Five words from the blurb: ordinary, German, postcards, attacking, Hitler
Alone in Berlin begins in 1940 with a couple discovering that their only son has been killed fighting in France. Devastated by the news, the couple decide to drop postcards which attack Hitler across the city. This act of resistance is extremely dangerous and the couple risk their lives every time they step out of their apartment with a new piece of propaganda.
Alone in Berlin reads like a classic – the writing was simple, but had an effortless style:
It doesn’t matter if one man fights or ten thousand; if the one man sees he has no option but to fight, then he will fight, whether he has others on his side or not.
The pace was excellent in the beginning, but as the book progressed it began to flag a bit. I think this was mainly due to the inevitability of the conclusion (or possibly because this 600 page book was written in just 24 days and could have done with a bit more editing!)
The book did a fantastic job of showing what life was like for ordinary Germans living in Berlin. The difficulties and fear they faced were shown without sensationalism. Each character was well drawn and I loved the flawed nature of their personalities.
I want to criticise the book for its unlikely coincidences, but on reading the afterword I discovered that it is heavily based on fact. This makes the story more poignant, but also more frustrating. Warning, minor spoiler: Their tiny act of resistance put many people in danger, but failed to achieve anything. I prefer to read about people who make a real difference in the world and this couple just seemed to bumble around without having any real impact.

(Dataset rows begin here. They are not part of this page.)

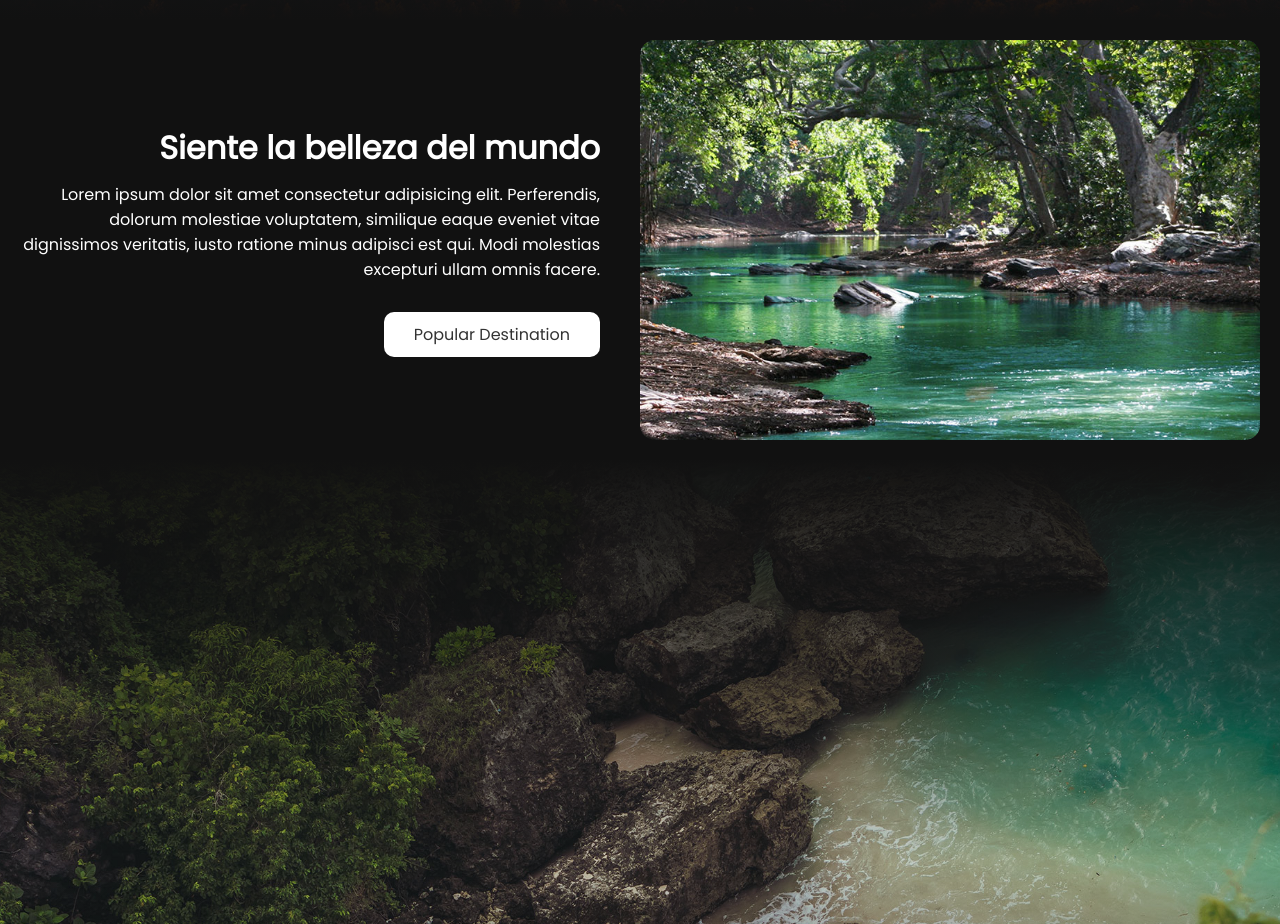
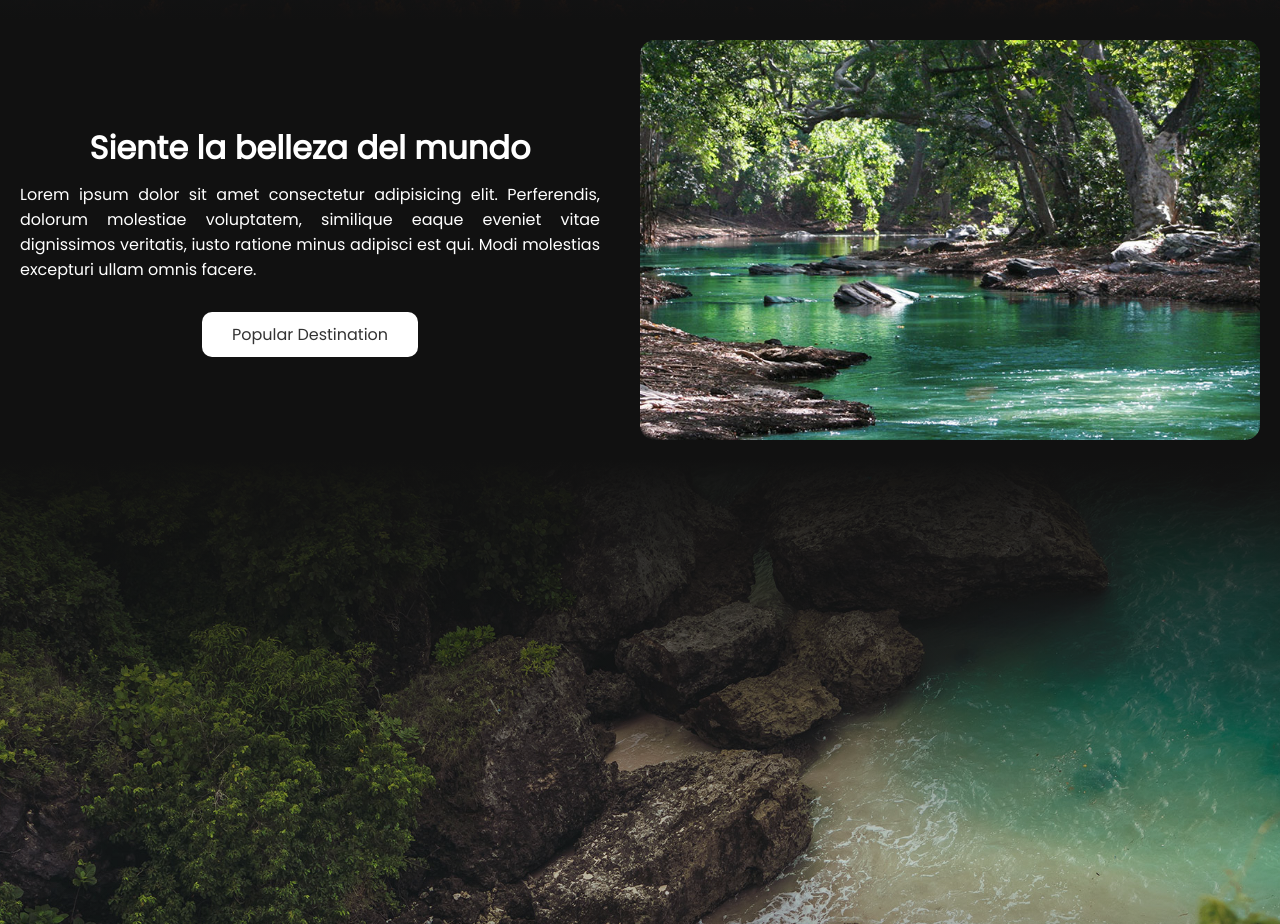
Before and after one commit to djpenagos/HTML-CURSO, a plain HTML site: page 17 Pagina Turismo/index.html in a window 1280 px wide. Shown: the part 780-1704 px from the top of the page. Drawn offline with Linux system fonts and the light colour scheme.

Commit message:
Proyecto 17: Final

```diff
--- a/17 Pagina Turismo/css/style.scss
+++ b/17 Pagina Turismo/css/style.scss
@@ -4,6 +4,7 @@
     padding: 0;
     box-sizing: border-box;
     font-family: 'Poppins', sans-serif;
+    scroll-behavior: smooth;
 }
 body{
     background: #111;
@@ -64,20 +65,6 @@ main{
             }
         }
     }
-    .about{
-        position: relative;
-        width: 100%;
-        display: flex;
-        justify-content: center;
-        align-items: center;
-        padding: 20px;
-        .content-box{
-            min-width: 50%;
-            width: 50%;
-            text-align: end;
-            padding-right: 40px;
-        }
-    }
     .banner2{
         position: relative;
         width: 100%;
@@ -110,6 +97,7 @@ main{
         text-align: center;
         .content{
             text-align: center;
+
         }
         .destination-list{
             position: relative;
@@ -221,6 +209,23 @@ main{
         }
     }
 }
+.about{
+    position: relative;
+    width: 100%;
+    display: flex;
+    justify-content: center;
+    align-items: center;
+    padding: 20px;
+    .content-box{
+        min-width: 50%;
+        width: 50%;
+        text-align: center;
+        padding-right: 40px;
+        p{
+            text-align: justify;
+        }
+    }
+}
 a.btn{
     position: relative;
     display: inline-block;
@@ -265,6 +270,7 @@ a.btn{
     object-fit: cover;
     opacity: 0.8;
 }
+
 @media (max-width: 600px){
     section{
         padding: 40px;
@@ -328,3 +334,15 @@ a.btn{
         }
     }
 }
+::-webkit-scrollbar{
+    width: 10px;
+}
+::-webkit-scrollbar-track{
+    background: #222;
+}
+::-webkit-scrollbar-thumb{
+    background: #888;
+}
+::-webkit-scrollbar-thumb:hover{
+    background: #48daee;
+}
```
Also changed, not shown: 17 Pagina Turismo/css/style.css, 1 other file.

My only real criticism is that the book lacked atmosphere. There weren’t many descriptive passages and there was an emotional distance between the characters and the reader. Luckily I know enough about Berlin to be able to conjure up my own mental images of the city, but I’d prefer to have these reinforced by the text.
Overall this book has many positives, but seems to fall down the more you think about it. Recommended to those who’d like to know more about life in Berlin during WWII, but prefer gentler reads.

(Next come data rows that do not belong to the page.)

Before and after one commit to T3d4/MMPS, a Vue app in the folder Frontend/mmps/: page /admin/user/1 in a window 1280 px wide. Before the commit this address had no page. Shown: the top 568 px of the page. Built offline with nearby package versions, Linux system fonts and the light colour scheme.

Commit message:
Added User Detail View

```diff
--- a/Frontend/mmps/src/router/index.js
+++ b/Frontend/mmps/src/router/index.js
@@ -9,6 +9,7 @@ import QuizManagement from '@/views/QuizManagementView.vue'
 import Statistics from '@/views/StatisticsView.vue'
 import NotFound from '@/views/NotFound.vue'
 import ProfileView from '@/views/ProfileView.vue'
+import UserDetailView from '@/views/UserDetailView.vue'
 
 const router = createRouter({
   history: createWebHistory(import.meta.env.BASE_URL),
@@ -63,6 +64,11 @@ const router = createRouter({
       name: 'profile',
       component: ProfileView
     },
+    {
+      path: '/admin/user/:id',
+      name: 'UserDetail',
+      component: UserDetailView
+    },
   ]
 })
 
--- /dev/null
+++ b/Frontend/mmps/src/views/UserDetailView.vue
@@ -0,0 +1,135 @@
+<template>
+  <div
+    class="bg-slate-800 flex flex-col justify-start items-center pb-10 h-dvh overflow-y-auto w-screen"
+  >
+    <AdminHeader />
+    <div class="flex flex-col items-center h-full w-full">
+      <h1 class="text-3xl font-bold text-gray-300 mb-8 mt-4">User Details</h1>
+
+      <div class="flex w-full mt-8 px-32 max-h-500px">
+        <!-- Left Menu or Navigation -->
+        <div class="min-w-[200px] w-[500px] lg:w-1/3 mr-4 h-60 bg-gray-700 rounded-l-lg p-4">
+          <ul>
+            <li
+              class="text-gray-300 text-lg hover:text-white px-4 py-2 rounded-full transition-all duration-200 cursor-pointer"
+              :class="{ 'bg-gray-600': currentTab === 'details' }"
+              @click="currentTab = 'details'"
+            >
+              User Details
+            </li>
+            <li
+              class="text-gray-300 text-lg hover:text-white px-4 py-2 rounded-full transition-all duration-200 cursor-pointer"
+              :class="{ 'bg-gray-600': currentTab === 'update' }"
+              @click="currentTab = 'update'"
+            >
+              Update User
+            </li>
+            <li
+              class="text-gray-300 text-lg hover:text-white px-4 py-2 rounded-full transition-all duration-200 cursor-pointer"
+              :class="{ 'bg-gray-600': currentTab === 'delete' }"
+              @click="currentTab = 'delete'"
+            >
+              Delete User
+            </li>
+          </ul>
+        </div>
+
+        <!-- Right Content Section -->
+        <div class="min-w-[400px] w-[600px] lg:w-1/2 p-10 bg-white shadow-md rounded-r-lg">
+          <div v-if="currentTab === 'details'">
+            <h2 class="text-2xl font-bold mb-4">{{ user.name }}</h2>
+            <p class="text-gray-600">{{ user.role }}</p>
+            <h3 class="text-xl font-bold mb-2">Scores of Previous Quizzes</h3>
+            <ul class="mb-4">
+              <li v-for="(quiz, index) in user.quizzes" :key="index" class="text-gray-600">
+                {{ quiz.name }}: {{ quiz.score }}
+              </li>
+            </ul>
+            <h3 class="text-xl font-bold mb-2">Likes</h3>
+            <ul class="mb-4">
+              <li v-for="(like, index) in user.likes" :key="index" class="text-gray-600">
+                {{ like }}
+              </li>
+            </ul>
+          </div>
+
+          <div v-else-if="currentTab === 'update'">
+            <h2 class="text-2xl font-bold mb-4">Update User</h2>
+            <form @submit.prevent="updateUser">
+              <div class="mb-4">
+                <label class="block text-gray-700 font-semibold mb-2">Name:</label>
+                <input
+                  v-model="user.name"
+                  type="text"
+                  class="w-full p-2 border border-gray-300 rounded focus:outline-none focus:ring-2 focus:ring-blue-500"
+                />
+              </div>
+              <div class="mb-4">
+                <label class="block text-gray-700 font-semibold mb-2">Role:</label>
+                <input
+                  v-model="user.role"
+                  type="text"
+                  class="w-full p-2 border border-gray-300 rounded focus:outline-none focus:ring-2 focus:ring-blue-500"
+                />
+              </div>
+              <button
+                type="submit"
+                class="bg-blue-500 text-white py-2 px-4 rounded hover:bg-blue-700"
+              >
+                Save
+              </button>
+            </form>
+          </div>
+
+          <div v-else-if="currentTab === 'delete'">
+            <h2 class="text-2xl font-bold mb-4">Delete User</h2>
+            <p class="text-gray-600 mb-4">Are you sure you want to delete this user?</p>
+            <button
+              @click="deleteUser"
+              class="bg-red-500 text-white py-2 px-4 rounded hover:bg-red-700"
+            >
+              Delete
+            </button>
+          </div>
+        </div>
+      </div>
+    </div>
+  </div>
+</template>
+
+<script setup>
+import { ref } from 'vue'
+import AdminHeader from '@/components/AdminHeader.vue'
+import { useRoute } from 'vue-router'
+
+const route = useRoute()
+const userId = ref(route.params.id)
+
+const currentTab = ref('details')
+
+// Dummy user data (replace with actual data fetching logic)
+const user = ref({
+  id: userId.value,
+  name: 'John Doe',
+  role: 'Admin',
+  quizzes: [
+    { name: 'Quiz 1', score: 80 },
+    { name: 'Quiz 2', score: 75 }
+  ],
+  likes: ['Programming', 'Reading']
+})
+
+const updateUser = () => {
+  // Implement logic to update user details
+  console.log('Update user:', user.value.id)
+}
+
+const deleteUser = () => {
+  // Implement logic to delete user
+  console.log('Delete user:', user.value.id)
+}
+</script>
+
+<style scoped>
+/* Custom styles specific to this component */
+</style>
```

The thoughts of other bloggers:
… this book is beautiful, a quiet book of common decency...The Parrish Lantern
…the momentum of this novel, which is divided into four chunks, is lost in the big baggy structure of it. Reading Matters
…the novel brings to life superbly drawn characters… Euro Crime
I read this as part of German Literature Month – take a look for lots of great reading suggestions!